It also includes a full season of the late-night entry Jimmy Kimmel Live, which was added to the schedule last January, as well as upfront sales for portions of big-ticket specials such as the Academy Awards telecast.

One of the biggest surprises was the resurgence of the daytime daypart, which had taken some huge hits in volume and pricing in the past couple of years. This year, sources estimate, dollars in the daypart were up 13%-15%, totaling between $910 million and $925 million.

ABC grabbed the biggest single share of daytime dollars, raking in close to $400 million. CBS wasn't far behind with about $360 million. NBC, which has fewer daytime shows, collected the rest: between $150 million and $165 million.

"Pharmaceuticals drove the daytime marketplace up big," says Bob Riordan, senior vice president, national broadcast, for MPG. He and others said that package-goods money was up as well. They also said a number of daytime advertisers moved a lot of money budgeted for scatter into the upfront.

"Daytime is a very efficient daypart now because it's been tanking in the last couple of years, taking some pretty serious rollbacks in pricing," says Riordan. His estimate is that, over the past two years, daytime prices dropped 18%-20%.

But not this year. With high demand, "people just jammed dollars into that daypart," he says. Prices were said to be up by 11%-12%.

"Daytime was absolutely a surprise," says Mike Shaw, president of sales and marketing, ABC-TV. He believes that the same computer models—known as optimizers— that told advertisers to buy cable in daytime in the past spit out different data this year.

"We still deliver a daytime rating to 99% of the country, and it's first-run programming 52 weeks of the year," he says. "That's pretty impactful. I think the optimizers pushed the daytime money back to the networks."

Plus, he adds, soap opera fans—like the viewers who follow All My Children
and other soaps on ABC—are a passionate bunch focused on the program and not channel surfing.

The early-morning daypart was also up sharply—so sharply that all three networks were said to have been unable to write all the business offered them. Price hikes were comparable to those received in prime time (mid teens) while the volume of money was said to be up 15%-18% and close to $735 million.

Today, with the highest ratings and a third hour, captured the biggest share, which was said to approach $400 million, while ABC's Good Morning America
commanded roughly $225 million and CBS's The Early Show, though a distant third, was said to have grabbed $110 million.

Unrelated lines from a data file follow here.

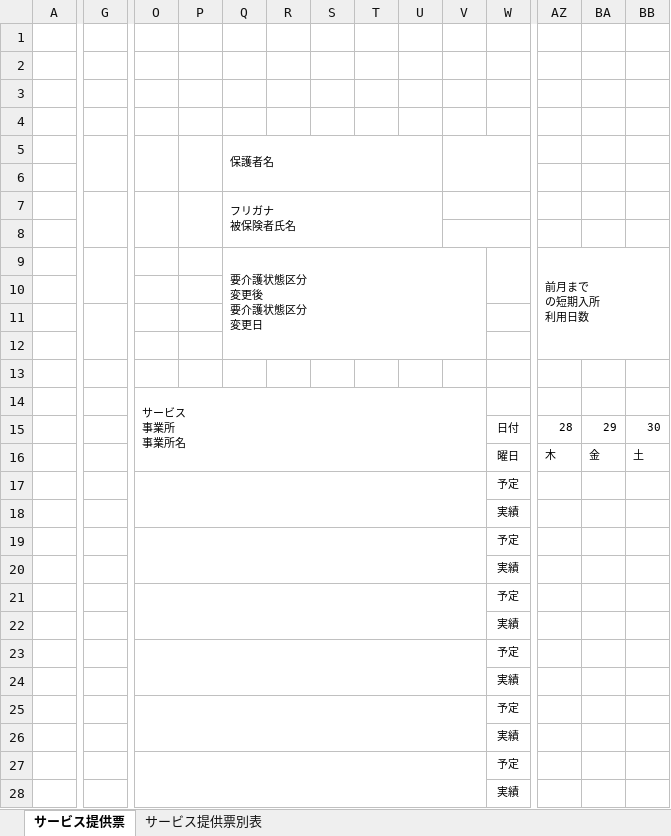
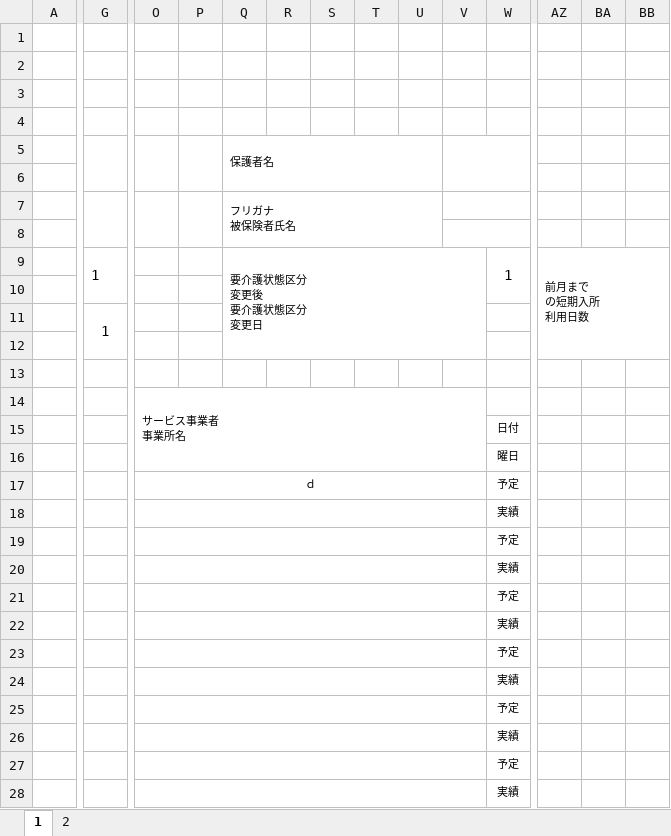
Before and after one commit to gurgurdokan-sudo/service_django_create, an Excel workbook: templatesExcel/service_template.xlsx, sheet 1, drawn as a sheet; only a part is shown, gaps mark what is left out; values as stored, in another font and other column widths than the file's, no borders; removed rows and columns are numbered as before the commit, all else as after; rows hold the shown columns only; ↵ is a line break in a cell; the diff covers the shown part only; the diff names each change by its address in the sheet, - before the commit and + after, or states it on an @@ line.

```diff
--- a/templatesExcel/service_template.xlsx (sheet 1)
+++ b/templatesExcel/service_template.xlsx (sheet 1)
-sheet tab: サービス提供票
+sheet tab: 1
-sheet tab: サービス提供票別表
+sheet tab: 2
-G9: (empty)
+G9: 1
-W9: (empty)
+W9: 1
-row 11: (empty)
+row 11:  | 1
-O14: サービス ↵ 事業所 ↵ 事業所名
+O14: サービス事業者 ↵ 事業所名
-AZ15: 28
+AZ15: (empty)
-BA15: 29
+BA15: (empty)
-BB15: 30
+BB15: (empty)
-AZ16: 木
+AZ16: (empty)
-BA16: 金
+BA16: (empty)
-BB16: 土
+BB16: (empty)
-row 17:  |  |  |  |  |  |  |  |  |  | 予定
+row 17:  |  | ｄ |  |  |  |  |  |  |  | 予定
+O18:V18 merged
-O19:V20 merged
+O19:V19 merged
+O20:V20 merged
-O21:V22 merged
+O21:V21 merged
+O22:V22 merged
-O23:V24 merged
+O23:V23 merged
+O24:V24 merged
-O25:V26 merged
+O25:V25 merged
+O26:V26 merged
-O27:V28 merged
+O27:V27 merged
+O28:V28 merged
```
Also changed, not shown: 5 edited cells and merged cells elsewhere in this sheet, sheet 2, 18 other files.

The late-night daypart also experienced strong demand, reportedly driving about 20% more dollars into the daypart—which exceeded $500 million—while prices were up by 15%-17%. "Late night was extremely healthy, and pricing came in just under prime time," says one executive familiar with the numbers.

The evening news shows didn't command the price hikes that other dayparts did, but, significantly, they too were up in pricing and volume. Sources said ad rates were up in the mid single digits while total dollars were up 10% to more than $350 million.

Altogether, most of the total upfront money ($10.5 billion) went to the Big Three, which took in 5% more than a year ago. Once again, NBC collected the single biggest share of dollars, about $4.1 billion across all dayparts, confirmed NBC Television Network Group President Randy Falco. That's up about 5% from a year ago.

Fox took in $1.6 billion of the total upfront dollars, The WB $710 million and UPN ($250 million).